Author’s Note: This short story was originally commissioned by Deakin College as part of an AI ethics course; they have since take it down. This is its new home. For a nonfiction analysis of the problems set forth herein, see my Guardian column on the subject. Here’s an audio edition.
Chokepoint Capitalism is my next book, co-written with the brilliant copyright scholar Rebecca Giblin. It’s a book about how the markets for creative labor were rigged, and how artists, fans, tinkerers, regulators and lawmakers can unrig them.
That second part is key: this isn’t just a book complaining about how tough things are for artists — it’s a book about how we can make things better.
There’s an obvious reason that our book’s focus on shovel-ready projects to put more money in artists’ pockets is important: you’d have to be a monster to prefer a world that underpays the writers, musicians, actors, and film and TV creators whose work heartens and delights you.
But there’s another reason that this focus on fixing creative labor markets is so important: because copyright, the primary tool we’ve given creators to give them power over their labor, has actually made things worse.
To understand what I mean, consider an analogy.
Say that every morning, you tuck $5 into your kid’s jacket pocket to buy lunch, but when your kid gets to the school doors, there’s a group of tough bullies who take away his $5. Every day, he goes hungry.
Giving your kid $10 won’t get him lunch! It’ll just make the bullies richer!

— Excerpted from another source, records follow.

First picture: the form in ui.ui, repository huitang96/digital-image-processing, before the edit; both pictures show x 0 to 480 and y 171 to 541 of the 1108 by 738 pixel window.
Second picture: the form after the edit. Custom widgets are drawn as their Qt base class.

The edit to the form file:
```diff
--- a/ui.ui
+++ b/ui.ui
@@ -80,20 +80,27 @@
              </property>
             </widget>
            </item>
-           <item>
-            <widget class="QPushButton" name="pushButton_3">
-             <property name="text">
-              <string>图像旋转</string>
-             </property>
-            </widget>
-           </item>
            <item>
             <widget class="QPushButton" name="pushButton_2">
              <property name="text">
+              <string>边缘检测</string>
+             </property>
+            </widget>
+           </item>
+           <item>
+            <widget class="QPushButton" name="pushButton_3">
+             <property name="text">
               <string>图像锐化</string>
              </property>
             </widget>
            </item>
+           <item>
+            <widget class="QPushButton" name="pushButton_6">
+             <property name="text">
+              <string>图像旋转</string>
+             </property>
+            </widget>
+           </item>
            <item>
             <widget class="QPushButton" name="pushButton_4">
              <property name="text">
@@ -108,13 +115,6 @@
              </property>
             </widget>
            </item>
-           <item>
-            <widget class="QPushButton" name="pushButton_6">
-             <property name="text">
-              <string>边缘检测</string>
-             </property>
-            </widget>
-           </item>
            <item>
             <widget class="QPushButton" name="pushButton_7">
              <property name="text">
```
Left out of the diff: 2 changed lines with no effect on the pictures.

No matter how much money you give your kid, the bullies will take it. If they get rich enough, they can even bribe the principal to look the other way, and hire associates to staff their “toll booth” from dawn to dusk, so no kids sneak past them early in the morning.